Starting at the first entry below, repeat all the data word for word and drop the pictures.

==== Stored data

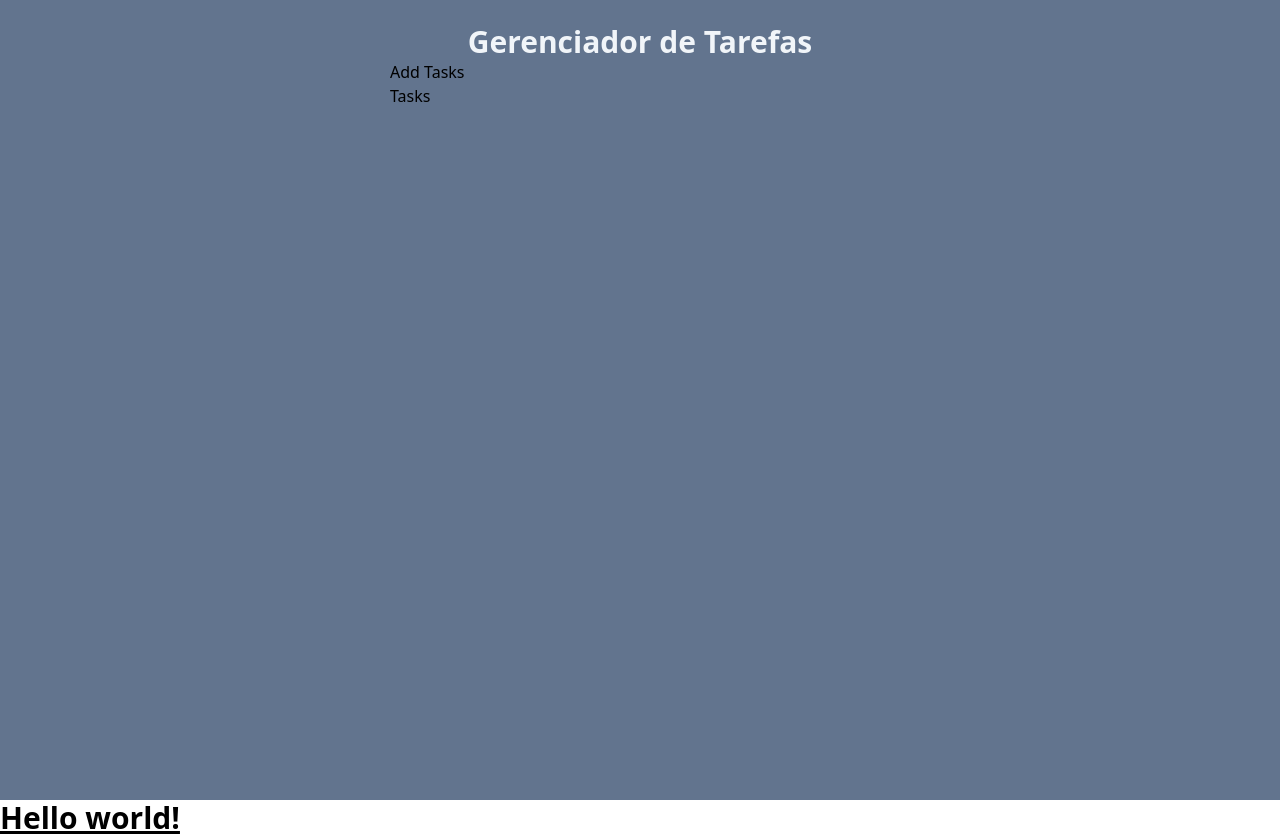
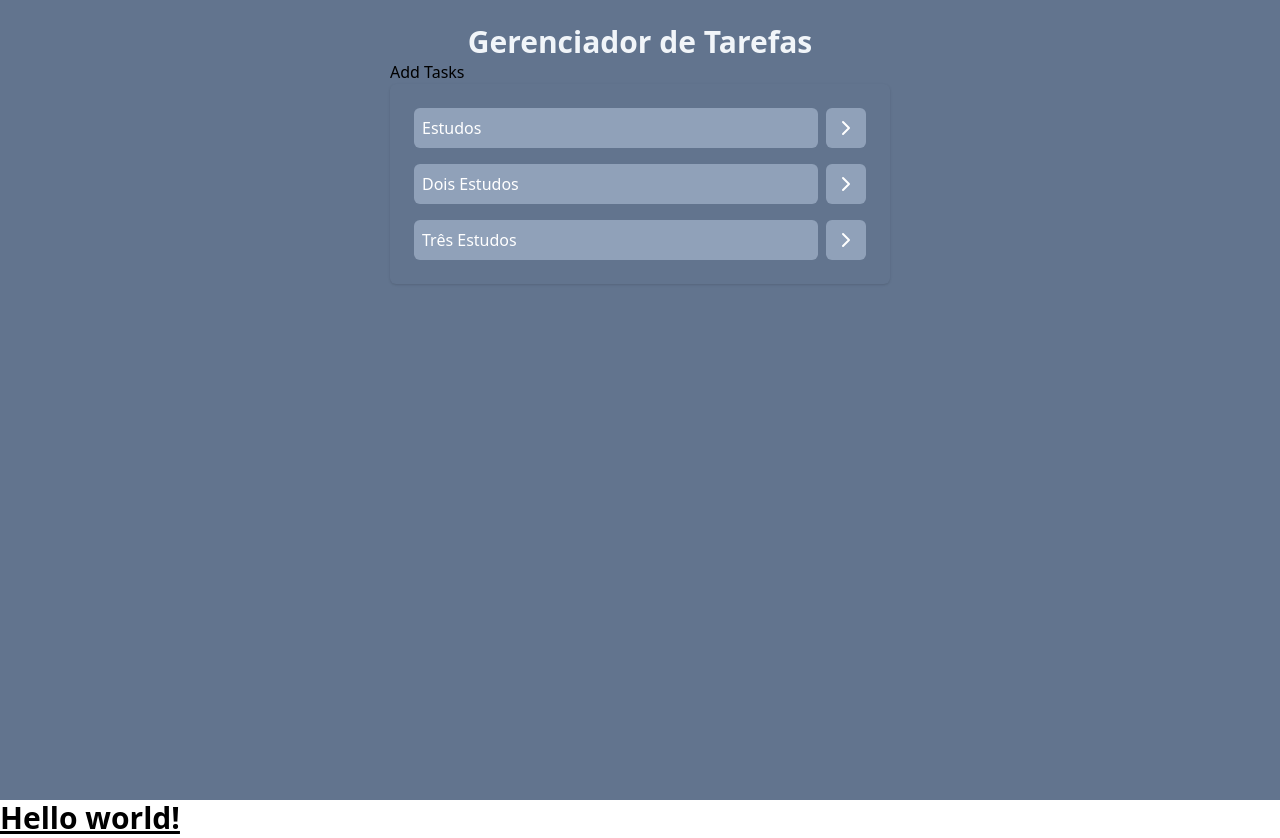
Before and after one commit to mhenriquecode/ReactTasks, a React (Vite) app: page / in a window 1280 px wide. Built offline with nearby package versions, Linux system fonts and the light colour scheme.

Commit message:
feat: Implemanting task list and buttons

```diff
--- a/src/App.jsx
+++ b/src/App.jsx
@@ -1,7 +1,41 @@
 import Tasks from "./components/Tasks";
 import AddTask from "./components/AddTask";
+import { useState } from "react";
 
 function App() {
+  const [tasks, setTasks] = useState([
+    {
+      id: 1,
+      title: "Estudos",
+      description: "Estudar programação",
+      isCompleted: false,
+    },
+    {
+      id: 2,
+      title: "Dois Estudos",
+      description: "Estudar sociais",
+      isCompleted: false,
+    },
+    {
+      id: 3,
+      title: "Três Estudos",
+      description: "Estudar geografia",
+      isCompleted: false,
+    },
+  ]);
+
+  function onTaskClick(taskId) {
+    const newTasks = tasks.map((task) => {
+      if (task.id == taskId) {
+        // ...task = tudo que já estava na tarefa
+        //!task.isCompleted = colocando o valor do insCompleted como True
+        return { ...task, isCompleted: !task.isCompleted };
+      }
+      return task;
+    });
+    setTasks(newTasks);
+  }
+
   return (
     <div className="w-screen h-screen bg-slate-500 flex justify-center p-6">
       <div className="w-[500px]">
@@ -9,7 +43,7 @@
           Gerenciador de Tarefas
         </h1>
         <AddTask />
-        <Tasks />
+        <Tasks tasks={tasks} onTaskClick={onTaskClick} />
       </div>
     </div>
   );
--- a/src/components/Tasks.jsx
+++ b/src/components/Tasks.jsx
@@ -1,5 +1,26 @@
-function Tasks() {
-  return <h1>Tasks</h1>;
+import { ChevronRightIcon, TrashIcon } from "lucide-react";
+
+function Tasks(props) {
+  console.log(props);
+  return (
+    <ul className="space-y-4 p-6 bg-slate-500 rounded-md shadow">
+      {props.tasks.map((task) => (
+        <li key={task.id} className="flex gap-2">
+          <button
+            onClick={() => props.onTaskClick(task.id)}
+            className={`bg-slate-400 text-white text-left w-full p-2 rounded-md ${
+              task.isCompleted && "line-through"
+            }`}
+          >
+            {task.title}
+          </button>
+          <button className="bg-slate-400 p-2 rounded-md text-white">
+            <ChevronRightIcon />
+          </button>
+        </li>
+      ))}
+    </ul>
+  );
 }
 
 export default Tasks;
```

========

[Answer to the exercise]:
Before and after one commit to mhenriquecode/ReactTasks, a React (Vite) app: page / in a window 1280 px wide. Built offline with nearby package versions, Linux system fonts and the light colour scheme.

Commit message:
feat: Implemanting task list and buttons

```diff
--- a/src/App.jsx
+++ b/src/App.jsx
@@ -1,7 +1,41 @@
 import Tasks from "./components/Tasks";
 import AddTask from "./components/AddTask";
+import { useState } from "react";
 
 function App() {
+  const [tasks, setTasks] = useState([
+    {
+      id: 1,
+      title: "Estudos",
+      description: "Estudar programação",
+      isCompleted: false,
+    },
+    {
+      id: 2,
+      title: "Dois Estudos",
+      description: "Estudar sociais",
+      isCompleted: false,
+    },
+    {
+      id: 3,
+      title: "Três Estudos",
+      description: "Estudar geografia",
+      isCompleted: false,
+    },
+  ]);
+
+  function onTaskClick(taskId) {
+    const newTasks = tasks.map((task) => {
+      if (task.id == taskId) {
+        // ...task = tudo que já estava na tarefa
+        //!task.isCompleted = colocando o valor do insCompleted como True
+        return { ...task, isCompleted: !task.isCompleted };
+      }
+      return task;
+    });
+    setTasks(newTasks);
+  }
+
   return (
     <div className="w-screen h-screen bg-slate-500 flex justify-center p-6">
       <div className="w-[500px]">
@@ -9,7 +43,7 @@
           Gerenciador de Tarefas
         </h1>
         <AddTask />
-        <Tasks />
+        <Tasks tasks={tasks} onTaskClick={onTaskClick} />
       </div>
     </div>
   );
--- a/src/components/Tasks.jsx
+++ b/src/components/Tasks.jsx
@@ -1,5 +1,26 @@
-function Tasks() {
-  return <h1>Tasks</h1>;
+import { ChevronRightIcon, TrashIcon } from "lucide-react";
+
+function Tasks(props) {
+  console.log(props);
+  return (
+    <ul className="space-y-4 p-6 bg-slate-500 rounded-md shadow">
+      {props.tasks.map((task) => (
+        <li key={task.id} className="flex gap-2">
+          <button
+            onClick={() => props.onTaskClick(task.id)}
+            className={`bg-slate-400 text-white text-left w-full p-2 rounded-md ${
+              task.isCompleted && "line-through"
+            }`}
+          >
+            {task.title}
+          </button>
+          <button className="bg-slate-400 p-2 rounded-md text-white">
+            <ChevronRightIcon />
+          </button>
+        </li>
+      ))}
+    </ul>
+  );
 }
 
 export default Tasks;
```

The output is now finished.